**Exercise description**: This exercise needs all of the entries set down again, exactly as they read.

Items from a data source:
╭──

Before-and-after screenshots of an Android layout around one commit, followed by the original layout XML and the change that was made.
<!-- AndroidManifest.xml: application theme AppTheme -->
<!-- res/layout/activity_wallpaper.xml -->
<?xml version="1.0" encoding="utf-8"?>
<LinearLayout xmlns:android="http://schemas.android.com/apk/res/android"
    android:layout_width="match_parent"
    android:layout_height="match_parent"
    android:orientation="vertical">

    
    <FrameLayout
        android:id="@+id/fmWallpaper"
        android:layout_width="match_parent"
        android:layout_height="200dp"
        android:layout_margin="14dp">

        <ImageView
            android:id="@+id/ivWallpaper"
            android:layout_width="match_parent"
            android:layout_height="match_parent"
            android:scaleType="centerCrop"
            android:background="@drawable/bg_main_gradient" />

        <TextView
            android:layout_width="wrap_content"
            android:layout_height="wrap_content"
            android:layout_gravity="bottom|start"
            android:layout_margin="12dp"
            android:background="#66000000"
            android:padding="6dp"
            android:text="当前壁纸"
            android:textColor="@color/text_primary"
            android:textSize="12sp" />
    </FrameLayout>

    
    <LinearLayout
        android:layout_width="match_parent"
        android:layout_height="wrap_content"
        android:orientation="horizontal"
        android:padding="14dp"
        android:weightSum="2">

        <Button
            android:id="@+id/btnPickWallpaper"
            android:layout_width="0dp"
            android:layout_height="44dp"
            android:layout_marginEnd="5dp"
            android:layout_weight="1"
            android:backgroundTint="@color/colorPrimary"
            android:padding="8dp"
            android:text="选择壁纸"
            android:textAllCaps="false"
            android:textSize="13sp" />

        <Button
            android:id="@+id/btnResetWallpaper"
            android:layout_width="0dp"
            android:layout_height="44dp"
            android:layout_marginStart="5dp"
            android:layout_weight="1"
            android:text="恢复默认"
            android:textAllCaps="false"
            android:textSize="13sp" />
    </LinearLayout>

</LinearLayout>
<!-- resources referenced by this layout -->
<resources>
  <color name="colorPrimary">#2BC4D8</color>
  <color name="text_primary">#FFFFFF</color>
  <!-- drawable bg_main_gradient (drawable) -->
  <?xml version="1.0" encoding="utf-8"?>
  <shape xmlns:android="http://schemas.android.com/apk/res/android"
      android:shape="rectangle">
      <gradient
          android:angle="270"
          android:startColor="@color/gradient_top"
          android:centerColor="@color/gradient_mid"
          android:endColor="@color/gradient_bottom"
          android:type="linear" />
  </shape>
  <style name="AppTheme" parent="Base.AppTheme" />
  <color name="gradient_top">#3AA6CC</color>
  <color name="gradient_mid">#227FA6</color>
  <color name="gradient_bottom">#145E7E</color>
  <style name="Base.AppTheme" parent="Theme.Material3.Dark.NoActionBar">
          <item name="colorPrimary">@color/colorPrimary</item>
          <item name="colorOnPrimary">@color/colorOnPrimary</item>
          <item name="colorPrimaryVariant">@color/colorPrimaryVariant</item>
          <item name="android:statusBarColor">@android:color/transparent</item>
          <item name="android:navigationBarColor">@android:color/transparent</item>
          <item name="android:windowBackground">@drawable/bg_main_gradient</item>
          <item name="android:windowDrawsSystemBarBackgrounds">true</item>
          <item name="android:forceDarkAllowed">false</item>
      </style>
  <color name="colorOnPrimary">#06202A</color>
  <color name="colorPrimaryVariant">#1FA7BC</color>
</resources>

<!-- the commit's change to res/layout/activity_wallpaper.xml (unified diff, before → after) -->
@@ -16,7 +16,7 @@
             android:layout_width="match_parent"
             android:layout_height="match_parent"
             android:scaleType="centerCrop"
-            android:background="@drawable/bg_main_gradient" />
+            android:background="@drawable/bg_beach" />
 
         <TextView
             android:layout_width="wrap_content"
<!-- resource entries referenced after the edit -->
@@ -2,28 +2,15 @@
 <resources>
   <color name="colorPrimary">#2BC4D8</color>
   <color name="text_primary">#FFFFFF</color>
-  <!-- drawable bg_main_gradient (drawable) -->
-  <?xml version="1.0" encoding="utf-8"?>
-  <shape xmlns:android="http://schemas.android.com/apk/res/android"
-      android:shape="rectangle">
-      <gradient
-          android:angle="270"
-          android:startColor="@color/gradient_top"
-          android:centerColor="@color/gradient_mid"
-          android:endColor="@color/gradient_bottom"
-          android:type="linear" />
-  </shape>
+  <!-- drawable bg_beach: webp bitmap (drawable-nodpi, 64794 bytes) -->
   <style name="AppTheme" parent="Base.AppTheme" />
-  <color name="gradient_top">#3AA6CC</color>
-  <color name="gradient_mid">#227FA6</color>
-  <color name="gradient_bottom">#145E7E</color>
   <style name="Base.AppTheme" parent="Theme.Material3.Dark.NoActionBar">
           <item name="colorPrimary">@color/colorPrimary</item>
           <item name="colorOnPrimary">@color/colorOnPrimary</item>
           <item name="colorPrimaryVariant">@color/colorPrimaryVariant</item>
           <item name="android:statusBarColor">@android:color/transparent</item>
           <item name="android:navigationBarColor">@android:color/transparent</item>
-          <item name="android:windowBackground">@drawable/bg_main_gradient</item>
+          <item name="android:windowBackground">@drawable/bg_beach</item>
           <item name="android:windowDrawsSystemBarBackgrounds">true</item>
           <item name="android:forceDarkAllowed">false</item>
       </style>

╰──

**Response to this exercise**:
Before-and-after screenshots of an Android layout around one commit, followed by the original layout XML and the change that was made.
<!-- AndroidManifest.xml: application theme AppTheme -->
<!-- res/layout/activity_wallpaper.xml -->
<?xml version="1.0" encoding="utf-8"?>
<LinearLayout xmlns:android="http://schemas.android.com/apk/res/android"
    android:layout_width="match_parent"
    android:layout_height="match_parent"
    android:orientation="vertical">

    
    <FrameLayout
        android:id="@+id/fmWallpaper"
        android:layout_width="match_parent"
        android:layout_height="200dp"
        android:layout_margin="14dp">

        <ImageView
            android:id="@+id/ivWallpaper"
            android:layout_width="match_parent"
            android:layout_height="match_parent"
            android:scaleType="centerCrop"
            android:background="@drawable/bg_main_gradient" />

        <TextView
            android:layout_width="wrap_content"
            android:layout_height="wrap_content"
            android:layout_gravity="bottom|start"
            android:layout_margin="12dp"
            android:background="#66000000"
            android:padding="6dp"
            android:text="当前壁纸"
            android:textColor="@color/text_primary"
            android:textSize="12sp" />
    </FrameLayout>

    
    <LinearLayout
        android:layout_width="match_parent"
        android:layout_height="wrap_content"
        android:orientation="horizontal"
        android:padding="14dp"
        android:weightSum="2">

        <Button
            android:id="@+id/btnPickWallpaper"
            android:layout_width="0dp"
            android:layout_height="44dp"
            android:layout_marginEnd="5dp"
            android:layout_weight="1"
            android:backgroundTint="@color/colorPrimary"
            android:padding="8dp"
            android:text="选择壁纸"
            android:textAllCaps="false"
            android:textSize="13sp" />

        <Button
            android:id="@+id/btnResetWallpaper"
            android:layout_width="0dp"
            android:layout_height="44dp"
            android:layout_marginStart="5dp"
            android:layout_weight="1"
            android:text="恢复默认"
            android:textAllCaps="false"
            android:textSize="13sp" />
    </LinearLayout>

</LinearLayout>
<!-- resources referenced by this layout -->
<resources>
  <color name="colorPrimary">#2BC4D8</color>
  <color name="text_primary">#FFFFFF</color>
  <!-- drawable bg_main_gradient (drawable) -->
  <?xml version="1.0" encoding="utf-8"?>
  <shape xmlns:android="http://schemas.android.com/apk/res/android"
      android:shape="rectangle">
      <gradient
          android:angle="270"
          android:startColor="@color/gradient_top"
          android:centerColor="@color/gradient_mid"
          android:endColor="@color/gradient_bottom"
          android:type="linear" />
  </shape>
  <style name="AppTheme" parent="Base.AppTheme" />
  <color name="gradient_top">#3AA6CC</color>
  <color name="gradient_mid">#227FA6</color>
  <color name="gradient_bottom">#145E7E</color>
  <style name="Base.AppTheme" parent="Theme.Material3.Dark.NoActionBar">
          <item name="colorPrimary">@color/colorPrimary</item>
          <item name="colorOnPrimary">@color/colorOnPrimary</item>
          <item name="colorPrimaryVariant">@color/colorPrimaryVariant</item>
          <item name="android:statusBarColor">@android:color/transparent</item>
          <item name="android:navigationBarColor">@android:color/transparent</item>
          <item name="android:windowBackground">@drawable/bg_main_gradient</item>
          <item name="android:windowDrawsSystemBarBackgrounds">true</item>
          <item name="android:forceDarkAllowed">false</item>
      </style>
  <color name="colorOnPrimary">#06202A</color>
  <color name="colorPrimaryVariant">#1FA7BC</color>
</resources>

<!-- the commit's change to res/layout/activity_wallpaper.xml (unified diff, before → after) -->
@@ -16,7 +16,7 @@
             android:layout_width="match_parent"
             android:layout_height="match_parent"
             android:scaleType="centerCrop"
-            android:background="@drawable/bg_main_gradient" />
+            android:background="@drawable/bg_beach" />
 
         <TextView
             android:layout_width="wrap_content"
<!-- resource entries referenced after the edit -->
@@ -2,28 +2,15 @@
 <resources>
   <color name="colorPrimary">#2BC4D8</color>
   <color name="text_primary">#FFFFFF</color>
-  <!-- drawable bg_main_gradient (drawable) -->
-  <?xml version="1.0" encoding="utf-8"?>
-  <shape xmlns:android="http://schemas.android.com/apk/res/android"
-      android:shape="rectangle">
-      <gradient
-          android:angle="270"
-          android:startColor="@color/gradient_top"
-          android:centerColor="@color/gradient_mid"
-          android:endColor="@color/gradient_bottom"
-          android:type="linear" />
-  </shape>
+  <!-- drawable bg_beach: webp bitmap (drawable-nodpi, 64794 bytes) -->
   <style name="AppTheme" parent="Base.AppTheme" />
-  <color name="gradient_top">#3AA6CC</color>
-  <color name="gradient_mid">#227FA6</color>
-  <color name="gradient_bottom">#145E7E</color>
   <style name="Base.AppTheme" parent="Theme.Material3.Dark.NoActionBar">
           <item name="colorPrimary">@color/colorPrimary</item>
           <item name="colorOnPrimary">@color/colorOnPrimary</item>
           <item name="colorPrimaryVariant">@color/colorPrimaryVariant</item>
           <item name="android:statusBarColor">@android:color/transparent</item>
           <item name="android:navigationBarColor">@android:color/transparent</item>
-          <item name="android:windowBackground">@drawable/bg_main_gradient</item>
+          <item name="android:windowBackground">@drawable/bg_beach</item>
           <item name="android:windowDrawsSystemBarBackgrounds">true</item>
           <item name="android:forceDarkAllowed">false</item>
       </style>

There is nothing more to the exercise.